The First Minister warned that regardless of who is elected as the new Conservative leader, it marks a shift to the right for UK politics, adding: “The change of Tory leader seems virtually certain to be accompanied by a shift even further to the right.

“That means a shift even further away from the mainstream of Scottish opinion and values.”

Will a legal referendum be held on Indyref2?

The SNP have already announced plans to hold the referendum on 19 October 2023.

However, this will only be done if a legal vote is granted by Westminster.

In order to hold the vote, a section 30 order must be granted in order to give Scotland the temporarily devolved powers to put the question to the Scottish people.

Westminster has so far not budged on its stance that a vote should not take place, with Boris Johnson refusing Ms Sturgeon’s request in one of the last acts before he announced his intention to resign as Tory leader and Prime Minister.

Prime Minister Boris Johnson addresses the nation as he announces his resignation outside 10 Downing Street last week. Picture: Dan Kitwood/Getty Images

The decision to grant a legal vote has now been put to the UK Supreme Court, with both sides arguing in favour of either holding the referendum or rejecting the request.

However, in the event that the legal route fails, Ms Sturgeon has said that her party will still put the option to the Scottish people in the form of a “de-facto” referendum.

She said: “While we hope and plan for a referendum, this should also be clear: if a referendum is blocked by Westminster, we will put the choice to the people of Scotland in the general election.

“Either way Scotland will have a choice.”

Ms Sturgeon added that her party would support a snap election in the case one is called upon after the Tory leadership race, saying: “If that happens, and I am not in control of that, I will set out exactly what the proposition from the SNP will be.

“You can absolutely take it as read that independence will be front and centre of that.”

What are the latest polls saying for Scottish Independence?

Latest polling shows that Scotland remain somewhat split on the idea of independence.

A Panelbase survey for the Sunday Times showed that the Yes campaign (in favour of independence) was narrowly in the lead, with 48% of respondents in favour of leaving the UK, while 47% wanted to remain.

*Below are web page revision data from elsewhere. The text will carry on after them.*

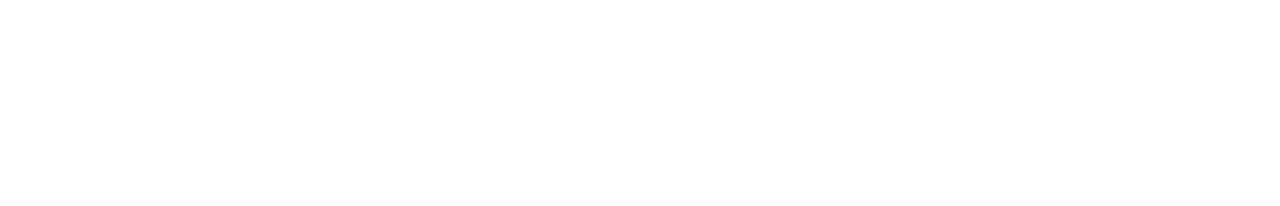
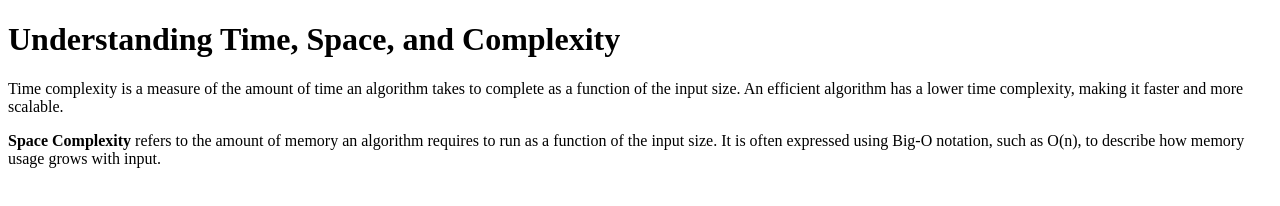
Before and after one commit to acciojob/time-and-space-complexity-Swethashivani, a website: page main.html in a window 1280 px wide. Drawn offline with Linux system fonts and the light colour scheme.

Commit message:
created a submission

```diff
--- a/main.html
+++ b/main.html
@@ -4,13 +4,18 @@
 
 <head>
 	<link rel="stylesheet" href="styles.css">
+	 <title>Time and Space Complexity</title>
 </head>
 
 <body>
 	<!-- the entire body must be written by student -->
     <script type="text/javascript" src="./script.js">
 </script>
-
+<h1>Understanding Time, Space, and Complexity</h1>
+    <p>Time complexity is a measure of the amount of time an algorithm takes to complete as a function of the input size. An efficient algorithm has a lower time complexity, making it faster and more scalable.</p>
+    <p><b>Space Complexity</b> refers to the amount of memory an algorithm requires to run as a function of the input size. It is often expressed using Big-O notation, such as O(n), to describe how memory usage grows with input.</p>
+</body>
+</html>
 </body>
 
 </html>
```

The Yes campaign tends to see spikes in the polls during and after large political events including the Brexit vote and general elections.

However, polling has not yet taken place since Boris Johnson announced his resignation as Prime Minister.